_PROBLEM REQUIREMENTS_. Taking each line of the records in turn, count those containing "tests" and report only the number.

_RECORDS FOR THE EXERCISE_.
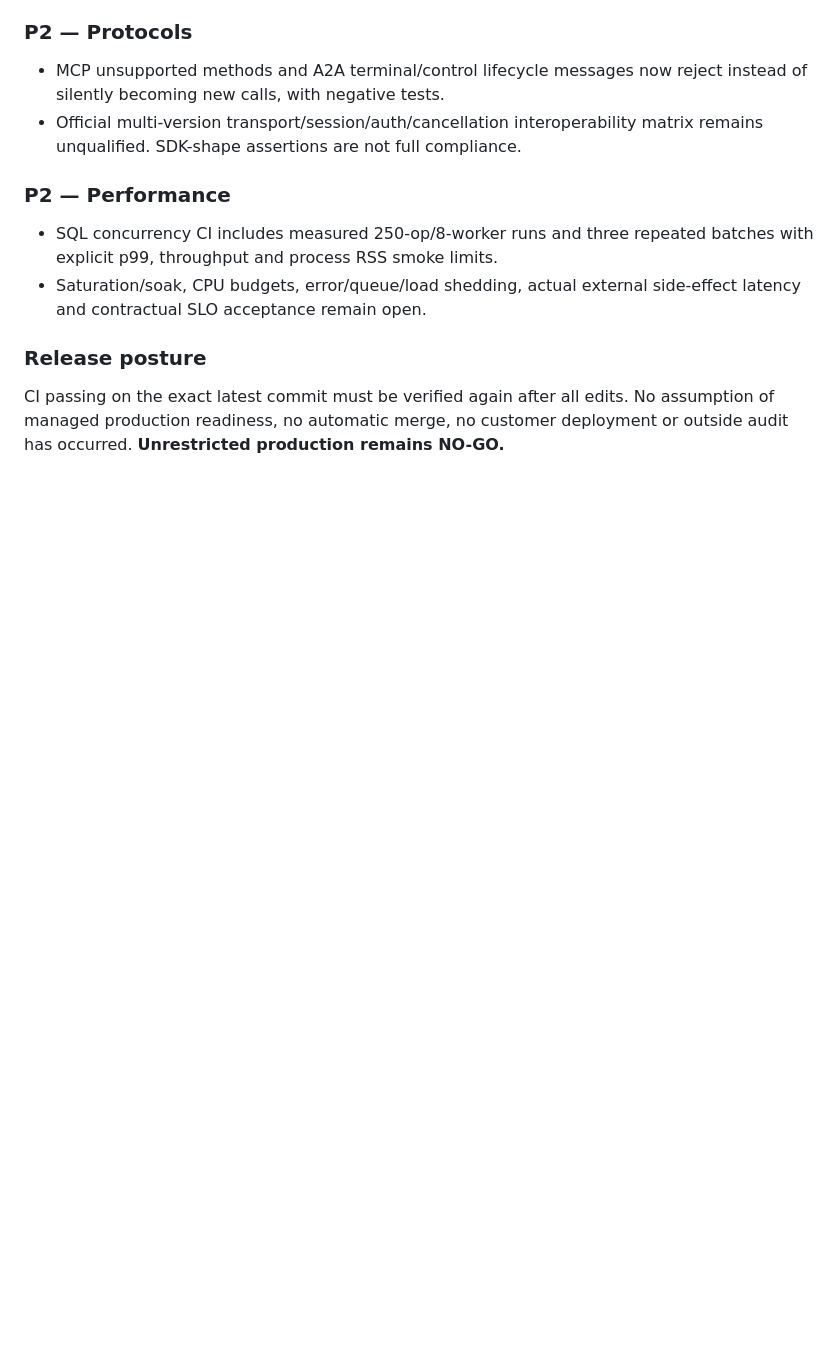
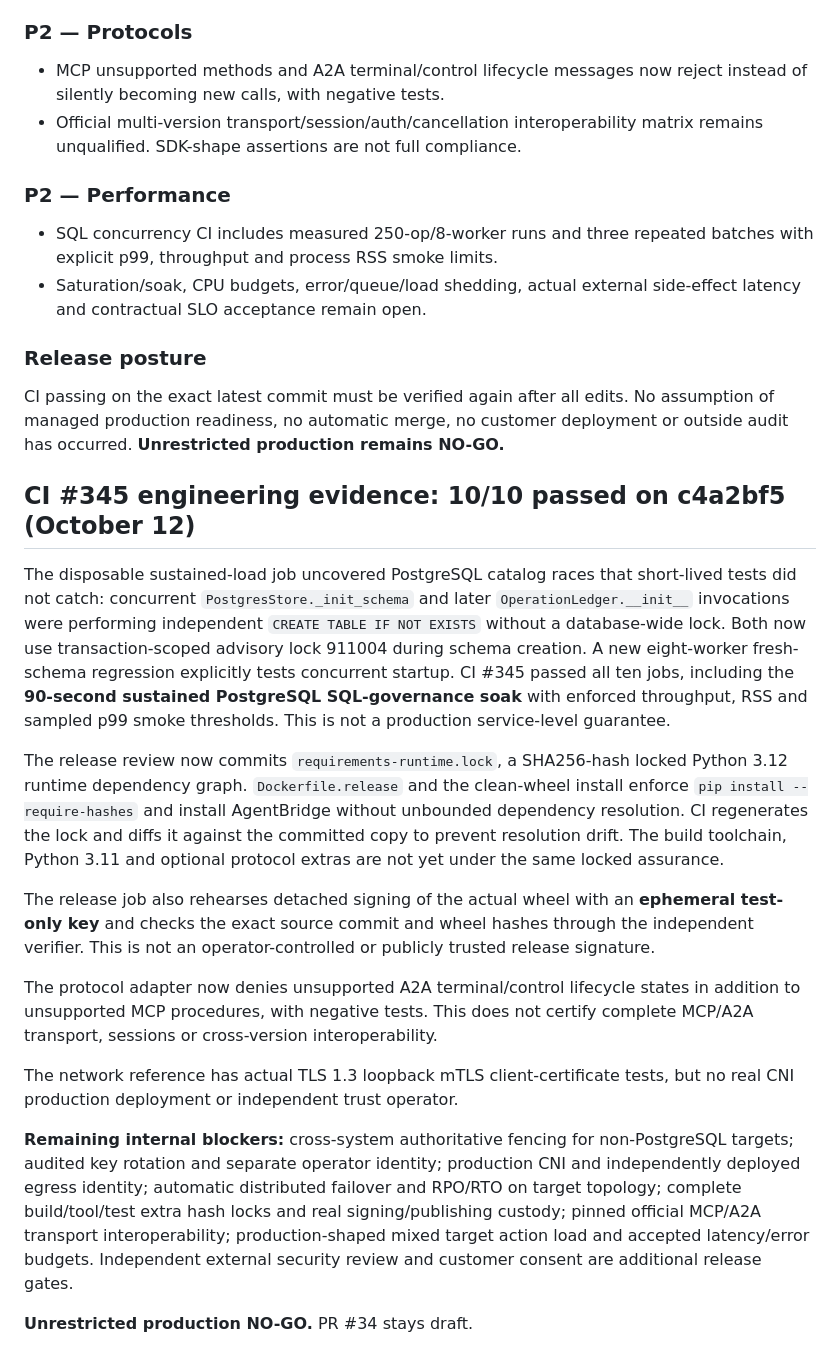
Before and after one commit to shadowhunter-92/agentbridge, a Markdown page: docs/RC_INTERNAL_COMPLETION_AND_NOGO.md, the part around the change. Rendered like a GitHub page; blank space fills up the shorter version.

Commit message:
docs: record ten-job sustained-load CI success, catalog race fixes, locked runtime and honest remaining gates

```diff
--- a/docs/RC_INTERNAL_COMPLETION_AND_NOGO.md
+++ b/docs/RC_INTERNAL_COMPLETION_AND_NOGO.md
@@ -148,3 +148,47 @@ CI passing on the exact latest commit must be verified again after all
 edits. No assumption of managed production readiness, no automatic merge,
 no customer deployment or outside audit has occurred. **Unrestricted
 production remains NO-GO.**
+
+## CI #345 engineering evidence: 10/10 passed on c4a2bf5 (October 12)
+
+The disposable sustained-load job uncovered PostgreSQL catalog races that
+short-lived tests did not catch: concurrent `PostgresStore._init_schema`
+and later `OperationLedger.__init__` invocations were performing independent
+`CREATE TABLE IF NOT EXISTS` without a database-wide lock. Both now use
+transaction-scoped advisory lock 911004 during schema creation. A new
+eight-worker fresh-schema regression explicitly tests concurrent startup.
+CI #345 passed all ten jobs, including the **90-second sustained
+PostgreSQL SQL-governance soak** with enforced throughput, RSS and sampled
+p99 smoke thresholds. This is not a production service-level guarantee.
+
+The release review now commits `requirements-runtime.lock`, a SHA256-hash
+locked Python 3.12 runtime dependency graph. `Dockerfile.release` and the
+clean-wheel install enforce `pip install --require-hashes` and install
+AgentBridge without unbounded dependency resolution. CI regenerates the
+lock and diffs it against the committed copy to prevent resolution drift.
+The build toolchain, Python 3.11 and optional protocol extras are not
+yet under the same locked assurance.
+
+The release job also rehearses detached signing of the actual wheel with
+an **ephemeral test-only key** and checks the exact source commit and wheel
+hashes through the independent verifier. This is not an operator-controlled
+or publicly trusted release signature.
+
+The protocol adapter now denies unsupported A2A terminal/control lifecycle
+states in addition to unsupported MCP procedures, with negative tests.
+This does not certify complete MCP/A2A transport, sessions or cross-version
+interoperability.
+
+The network reference has actual TLS 1.3 loopback mTLS client-certificate
+tests, but no real CNI production deployment or independent trust operator.
+
+**Remaining internal blockers:** cross-system authoritative fencing for
+non-PostgreSQL targets; audited key rotation and separate operator identity;
+production CNI and independently deployed egress identity; automatic
+distributed failover and RPO/RTO on target topology; complete build/tool/test
+extra hash locks and real signing/publishing custody; pinned official
+MCP/A2A transport interoperability; production-shaped mixed target action
+load and accepted latency/error budgets. Independent external security
+review and customer consent are additional release gates.
+
+**Unrestricted production NO-GO.** PR #34 stays draft.
```
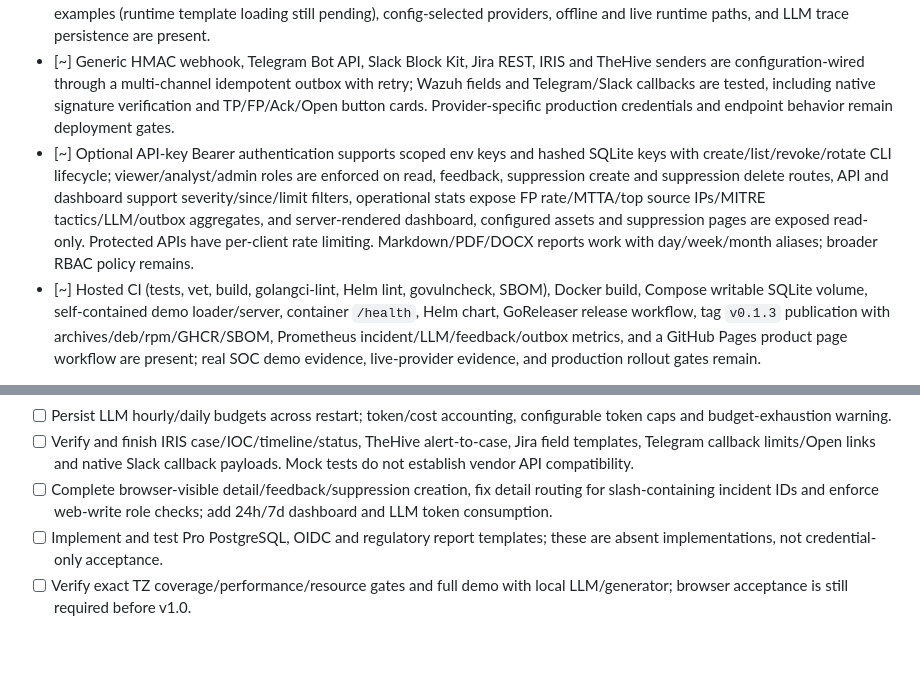
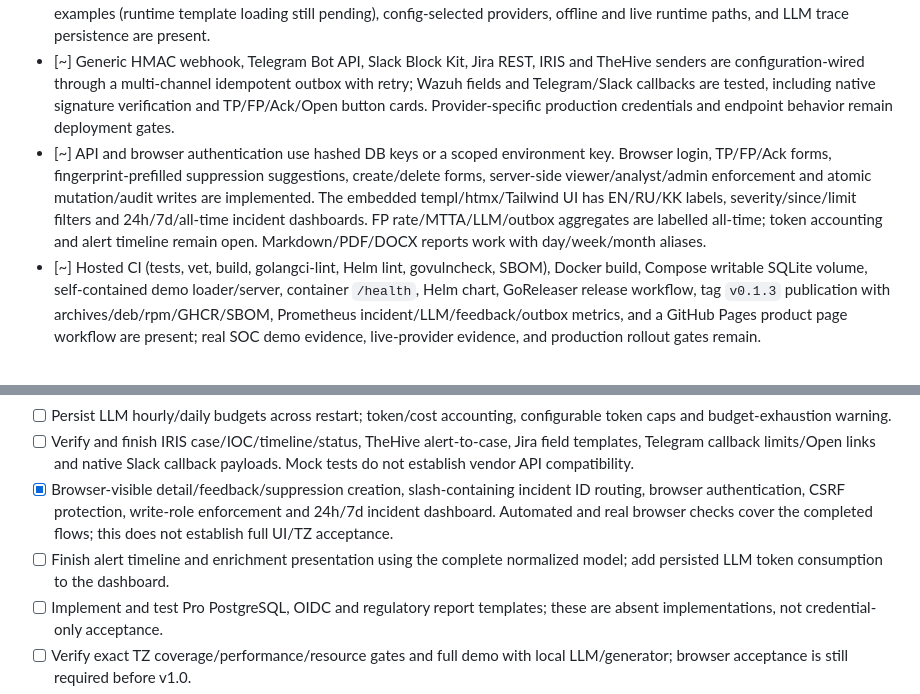
Before and after one commit to adikezh/siem-triage-agent, a Markdown page: TODO.md, 2 parts joined by grey strips. GitHub-like rendering; blank space fills up the shorter version.

```diff
--- a/TODO.md
+++ b/TODO.md
@@ -9,7 +9,7 @@
 - [~] Correlation uses map-based fingerprint grouping and O(n log n) timestamp ordering; the current local 100k-alert benchmark is 97.9 ms on Windows amd64 (Intel Ultra 5 225H), while the exact 500 alerts/s ingest target still needs a representative production dataset and hosted hardware proof.
 - [~] PII redaction, language-aware RU/EN/KK prompt builder, OpenAI-compatible/Ollama/Anthropic providers, strict output/action validation, configured provider fallback, in-memory budget guard, triage merge engine, checked-in prompt examples (runtime template loading still pending), config-selected providers, offline and live runtime paths, and LLM trace persistence are present.
 - [~] Generic HMAC webhook, Telegram Bot API, Slack Block Kit, Jira REST, IRIS and TheHive senders are configuration-wired through a multi-channel idempotent outbox with retry; Wazuh fields and Telegram/Slack callbacks are tested, including native signature verification and TP/FP/Ack/Open button cards. Provider-specific production credentials and endpoint behavior remain deployment gates.
-- [~] Optional API-key Bearer authentication supports scoped env keys and hashed SQLite keys with create/list/revoke/rotate CLI lifecycle; viewer/analyst/admin roles are enforced on read, feedback, suppression create and suppression delete routes, API and dashboard support severity/since/limit filters, operational stats expose FP rate/MTTA/top source IPs/MITRE tactics/LLM/outbox aggregates, and server-rendered dashboard, configured assets and suppression pages are exposed read-only. Protected APIs have per-client rate limiting. Markdown/PDF/DOCX reports work with day/week/month aliases; broader RBAC policy remains.
+- [~] API and browser authentication use hashed DB keys or a scoped environment key. Browser login, TP/FP/Ack forms, fingerprint-prefilled suppression suggestions, create/delete forms, server-side viewer/analyst/admin enforcement and atomic mutation/audit writes are implemented. The embedded templ/htmx/Tailwind UI has EN/RU/KK labels, severity/since/limit filters and 24h/7d/all-time incident dashboards. FP rate/MTTA/LLM/outbox aggregates are labelled all-time; token accounting and alert timeline remain open. Markdown/PDF/DOCX reports work with day/week/month aliases.
 - [~] Hosted CI (tests, vet, build, golangci-lint, Helm lint, govulncheck, SBOM), Docker build, Compose writable SQLite volume, self-contained demo loader/server, container `/health`, Helm chart, GoReleaser release workflow, tag `v0.1.3` publication with archives/deb/rpm/GHCR/SBOM, Prometheus incident/LLM/feedback/outbox metrics, and a GitHub Pages product page workflow are present; real SOC demo evidence, live-provider evidence, and production rollout gates remain.
 
 ## Reliability slice completed and verified on 2026-10-02
@@ -40,9 +40,12 @@
 - [ ] Verify and finish IRIS case/IOC/timeline/status, TheHive alert-to-case,
   Jira field templates, Telegram callback limits/Open links and native Slack
   callback payloads. Mock tests do not establish vendor API compatibility.
-- [ ] Complete browser-visible detail/feedback/suppression creation, fix detail
-  routing for slash-containing incident IDs and enforce web-write role checks;
-  add 24h/7d dashboard and LLM token consumption.
+- [x] Browser-visible detail/feedback/suppression creation, slash-containing
+  incident ID routing, browser authentication, CSRF protection, write-role
+  enforcement and 24h/7d incident dashboard. Automated and real browser checks
+  cover the completed flows; this does not establish full UI/TZ acceptance.
+- [ ] Finish alert timeline and enrichment presentation using the complete
+  normalized model; add persisted LLM token consumption to the dashboard.
 - [ ] Implement and test Pro PostgreSQL, OIDC and regulatory report templates;
   these are absent implementations, not credential-only acceptance.
 - [ ] Verify exact TZ coverage/performance/resource gates and full demo with
```
Also changed, not shown: README.md (+38 -1 lines), docs/acceptance.md (+36 -1 lines), docs/images/analyst-workbench.jpg (added).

_RESPONSE TO THE TASK_. 6